▶ **Directions for this task**
The goal is a clean copy of all the data below, with pictures dropped and everything else retyped exactly.

○ ○ ○ ○

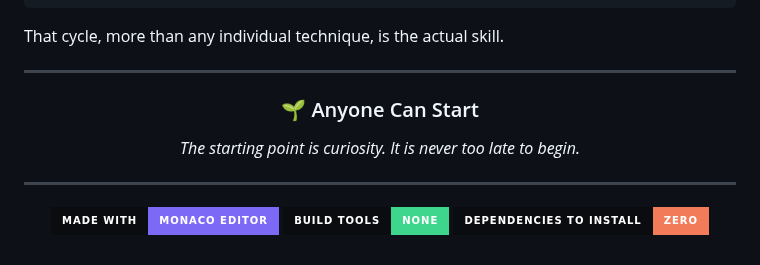
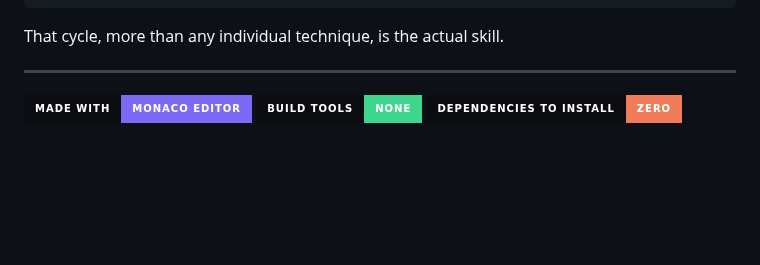
Before and after one commit to oscaram007/webforge, a Markdown page: README.md, the part around the change. Rendered like a GitHub page; badges without logos; blank space fills up the shorter version.

```diff
--- a/README.md
+++ b/README.md
@@ -315,15 +315,6 @@ That cycle, more than any individual technique, is the actual skill.
 
 ---
 
-<div align="center">
-
-### 🌱 Anyone Can Start
-
-*The starting point is curiosity.*
-*It is never too late to begin.*
-
----
-
 ![Made With](https://img.shields.io/badge/Made_with-Monaco_Editor-7c6af7?style=for-the-badge&logo=visualstudiocode&logoColor=white&labelColor=0b0c10)
 ![Build Tools](https://img.shields.io/badge/Build_Tools-None-3dd68c?style=for-the-badge&logo=html5&logoColor=white&labelColor=0b0c10)
 ![Dependencies](https://img.shields.io/badge/Dependencies_to_Install-Zero-f27c5a?style=for-the-badge&logo=checkmarx&logoColor=white&labelColor=0b0c10)
```
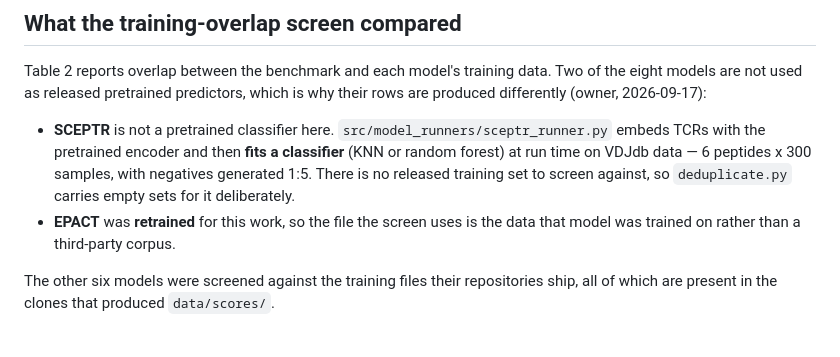
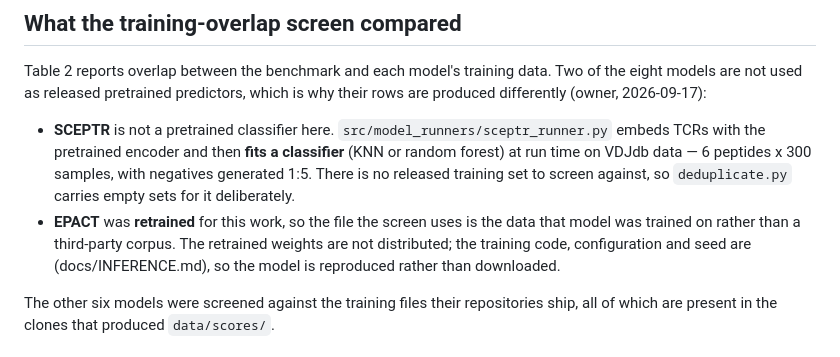
Before and after one commit to yimingliao-blad/MutaTCR, a Markdown page: docs/GAPS.md, the part around the change. Drawn GitHub-style.

```diff
--- a/docs/GAPS.md
+++ b/docs/GAPS.md
@@ -38,7 +38,9 @@ differently (owner, 2026-09-17):
   VDJdb data — 6 peptides x 300 samples, with negatives generated 1:5. There is no released training
   set to screen against, so `deduplicate.py` carries empty sets for it deliberately.
 - **EPACT** was **retrained** for this work, so the file the screen uses is the data that model was
-  trained on rather than a third-party corpus.
+  trained on rather than a third-party corpus. The retrained weights are not distributed; the
+  training code, configuration and seed are (docs/INFERENCE.md), so the model is reproduced rather
+  than downloaded.
 
 The other six models were screened against the training files their repositories ship, all of which
 are present in the clones that produced `data/scores/`.
```
Also changed, not shown: docs/INFERENCE.md (+24 -0 lines).
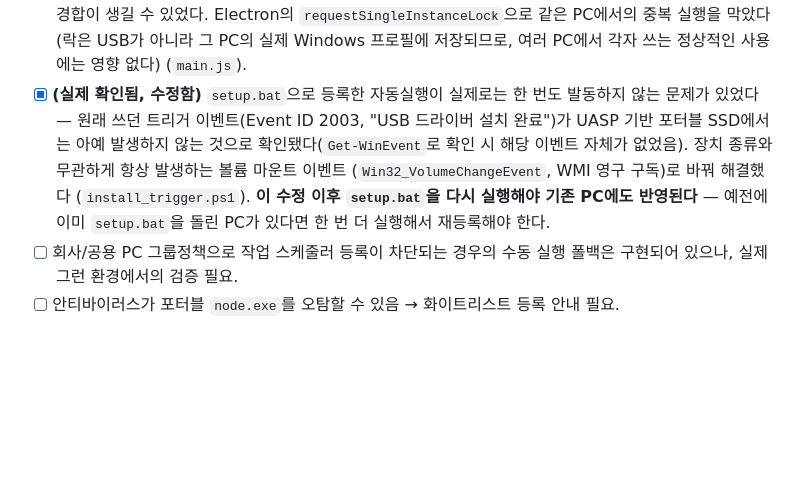
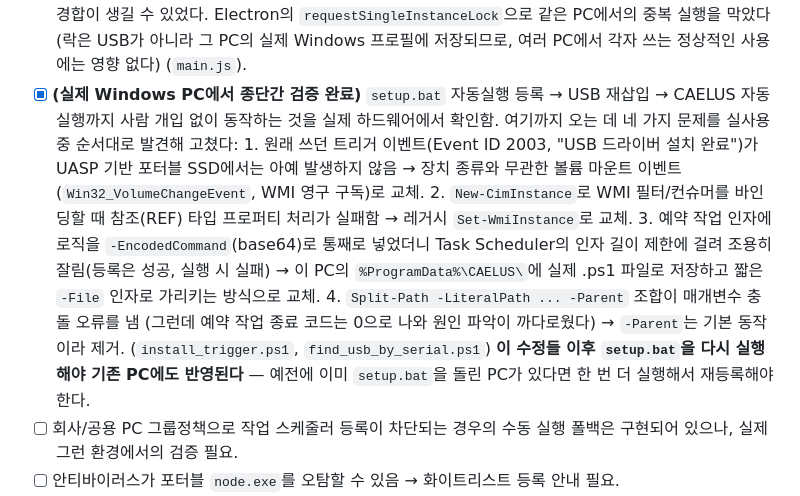
Before and after one commit to bokmal/Potable-AI, a Markdown page: README.md, the part around the change. GitHub-like rendering; blank space fills up the shorter version.

Commit message:
README: record end-to-end auto-run verification on real hardware
Co-Authored-By: Claude Sonnet 5 <noreply@anthropic.com>
Claude-Session: https://claude.ai/code/session_013sDz31WpiFqW5ad9nQVTj4

```diff
--- a/README.md
+++ b/README.md
@@ -143,15 +143,25 @@ JSON으로 저장된다 (`electron-app/src/main/store.js`). 자세한 내용은
       같은 PC에서의 중복 실행을 막았다(락은 USB가 아니라 그 PC의 실제
       Windows 프로필에 저장되므로, 여러 PC에서 각자 쓰는 정상적인 사용에는
       영향 없다) (`main.js`).
-- [x] **(실제 확인됨, 수정함)** `setup.bat`으로 등록한 자동실행이 실제로는
-      한 번도 발동하지 않는 문제가 있었다 — 원래 쓰던 트리거 이벤트(Event
-      ID 2003, "USB 드라이버 설치 완료")가 UASP 기반 포터블 SSD에서는 아예
-      발생하지 않는 것으로 확인됐다(`Get-WinEvent`로 확인 시 해당 이벤트
-      자체가 없었음). 장치 종류와 무관하게 항상 발생하는 볼륨 마운트 이벤트
-      (`Win32_VolumeChangeEvent`, WMI 영구 구독)로 바꿔 해결했다
-      (`install_trigger.ps1`). **이 수정 이후 `setup.bat`을 다시 실행해야
-      기존 PC에도 반영된다** — 예전에 이미 `setup.bat`을 돌린 PC가 있다면
-      한 번 더 실행해서 재등록해야 한다.
+- [x] **(실제 Windows PC에서 종단간 검증 완료)** `setup.bat` 자동실행 등록 →
+      USB 재삽입 → CAELUS 자동 실행까지 사람 개입 없이 동작하는 것을 실제
+      하드웨어에서 확인함. 여기까지 오는 데 네 가지 문제를 실사용 중
+      순서대로 발견해 고쳤다:
+      1. 원래 쓰던 트리거 이벤트(Event ID 2003, "USB 드라이버 설치 완료")가
+         UASP 기반 포터블 SSD에서는 아예 발생하지 않음 → 장치 종류와 무관한
+         볼륨 마운트 이벤트(`Win32_VolumeChangeEvent`, WMI 영구 구독)로 교체.
+      2. `New-CimInstance`로 WMI 필터/컨슈머를 바인딩할 때 참조(REF) 타입
+         프로퍼티 처리가 실패함 → 레거시 `Set-WmiInstance`로 교체.
+      3. 예약 작업 인자에 로직을 `-EncodedCommand`(base64)로 통째로 넣었더니
+         Task Scheduler의 인자 길이 제한에 걸려 조용히 잘림(등록은 성공,
+         실행 시 실패) → 이 PC의 `%ProgramData%\CAELUS\`에 실제 .ps1 파일로
+         저장하고 짧은 `-File` 인자로 가리키는 방식으로 교체.
+      4. `Split-Path -LiteralPath ... -Parent` 조합이 매개변수 충돌 오류를 냄
+         (그런데 예약 작업 종료 코드는 0으로 나와 원인 파악이 까다로웠다)
+         → `-Parent`는 기본 동작이라 제거.
+      (`install_trigger.ps1`, `find_usb_by_serial.ps1`) **이 수정들 이후
+      `setup.bat`을 다시 실행해야 기존 PC에도 반영된다** — 예전에 이미
+      `setup.bat`을 돌린 PC가 있다면 한 번 더 실행해서 재등록해야 한다.
 - [ ] 회사/공용 PC 그룹정책으로 작업 스케줄러 등록이 차단되는 경우의
       수동 실행 폴백은 구현되어 있으나, 실제 그런 환경에서의 검증 필요.
 - [ ] 안티바이러스가 포터블 `node.exe`를 오탐할 수 있음 → 화이트리스트 등록 안내 필요.
```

○ ○ ○ ○

▶ **Answer for the task**
Before and after one commit to oscaram007/webforge, a Markdown page: README.md, the part around the change. Rendered like a GitHub page; badges without logos; blank space fills up the shorter version.

```diff
--- a/README.md
+++ b/README.md
@@ -315,15 +315,6 @@ That cycle, more than any individual technique, is the actual skill.
 
 ---
 
-<div align="center">
-
-### 🌱 Anyone Can Start
-
-*The starting point is curiosity.*
-*It is never too late to begin.*
-
----
-
 ![Made With](https://img.shields.io/badge/Made_with-Monaco_Editor-7c6af7?style=for-the-badge&logo=visualstudiocode&logoColor=white&labelColor=0b0c10)
 ![Build Tools](https://img.shields.io/badge/Build_Tools-None-3dd68c?style=for-the-badge&logo=html5&logoColor=white&labelColor=0b0c10)
 ![Dependencies](https://img.shields.io/badge/Dependencies_to_Install-Zero-f27c5a?style=for-the-badge&logo=checkmarx&logoColor=white&labelColor=0b0c10)
```
Before and after one commit to yimingliao-blad/MutaTCR, a Markdown page: docs/GAPS.md, the part around the change. Drawn GitHub-style.

```diff
--- a/docs/GAPS.md
+++ b/docs/GAPS.md
@@ -38,7 +38,9 @@ differently (owner, 2026-09-17):
   VDJdb data — 6 peptides x 300 samples, with negatives generated 1:5. There is no released training
   set to screen against, so `deduplicate.py` carries empty sets for it deliberately.
 - **EPACT** was **retrained** for this work, so the file the screen uses is the data that model was
-  trained on rather than a third-party corpus.
+  trained on rather than a third-party corpus. The retrained weights are not distributed; the
+  training code, configuration and seed are (docs/INFERENCE.md), so the model is reproduced rather
+  than downloaded.
 
 The other six models were screened against the training files their repositories ship, all of which
 are present in the clones that produced `data/scores/`.
```
Also changed, not shown: docs/INFERENCE.md (+24 -0 lines).
Before and after one commit to bokmal/Potable-AI, a Markdown page: README.md, the part around the change. GitHub-like rendering; blank space fills up the shorter version.

Commit message:
README: record end-to-end auto-run verification on real hardware
Co-Authored-By: Claude Sonnet 5 <noreply@anthropic.com>
Claude-Session: https://claude.ai/code/session_013sDz31WpiFqW5ad9nQVTj4

```diff
--- a/README.md
+++ b/README.md
@@ -143,15 +143,25 @@ JSON으로 저장된다 (`electron-app/src/main/store.js`). 자세한 내용은
       같은 PC에서의 중복 실행을 막았다(락은 USB가 아니라 그 PC의 실제
       Windows 프로필에 저장되므로, 여러 PC에서 각자 쓰는 정상적인 사용에는
       영향 없다) (`main.js`).
-- [x] **(실제 확인됨, 수정함)** `setup.bat`으로 등록한 자동실행이 실제로는
-      한 번도 발동하지 않는 문제가 있었다 — 원래 쓰던 트리거 이벤트(Event
-      ID 2003, "USB 드라이버 설치 완료")가 UASP 기반 포터블 SSD에서는 아예
-      발생하지 않는 것으로 확인됐다(`Get-WinEvent`로 확인 시 해당 이벤트
-      자체가 없었음). 장치 종류와 무관하게 항상 발생하는 볼륨 마운트 이벤트
-      (`Win32_VolumeChangeEvent`, WMI 영구 구독)로 바꿔 해결했다
-      (`install_trigger.ps1`). **이 수정 이후 `setup.bat`을 다시 실행해야
-      기존 PC에도 반영된다** — 예전에 이미 `setup.bat`을 돌린 PC가 있다면
-      한 번 더 실행해서 재등록해야 한다.
+- [x] **(실제 Windows PC에서 종단간 검증 완료)** `setup.bat` 자동실행 등록 →
+      USB 재삽입 → CAELUS 자동 실행까지 사람 개입 없이 동작하는 것을 실제
+      하드웨어에서 확인함. 여기까지 오는 데 네 가지 문제를 실사용 중
+      순서대로 발견해 고쳤다:
+      1. 원래 쓰던 트리거 이벤트(Event ID 2003, "USB 드라이버 설치 완료")가
+         UASP 기반 포터블 SSD에서는 아예 발생하지 않음 → 장치 종류와 무관한
+         볼륨 마운트 이벤트(`Win32_VolumeChangeEvent`, WMI 영구 구독)로 교체.
+      2. `New-CimInstance`로 WMI 필터/컨슈머를 바인딩할 때 참조(REF) 타입
+         프로퍼티 처리가 실패함 → 레거시 `Set-WmiInstance`로 교체.
+      3. 예약 작업 인자에 로직을 `-EncodedCommand`(base64)로 통째로 넣었더니
+         Task Scheduler의 인자 길이 제한에 걸려 조용히 잘림(등록은 성공,
+         실행 시 실패) → 이 PC의 `%ProgramData%\CAELUS\`에 실제 .ps1 파일로
+         저장하고 짧은 `-File` 인자로 가리키는 방식으로 교체.
+      4. `Split-Path -LiteralPath ... -Parent` 조합이 매개변수 충돌 오류를 냄
+         (그런데 예약 작업 종료 코드는 0으로 나와 원인 파악이 까다로웠다)
+         → `-Parent`는 기본 동작이라 제거.
+      (`install_trigger.ps1`, `find_usb_by_serial.ps1`) **이 수정들 이후
+      `setup.bat`을 다시 실행해야 기존 PC에도 반영된다** — 예전에 이미
+      `setup.bat`을 돌린 PC가 있다면 한 번 더 실행해서 재등록해야 한다.
 - [ ] 회사/공용 PC 그룹정책으로 작업 스케줄러 등록이 차단되는 경우의
       수동 실행 폴백은 구현되어 있으나, 실제 그런 환경에서의 검증 필요.
 - [ ] 안티바이러스가 포터블 `node.exe`를 오탐할 수 있음 → 화이트리스트 등록 안내 필요.
```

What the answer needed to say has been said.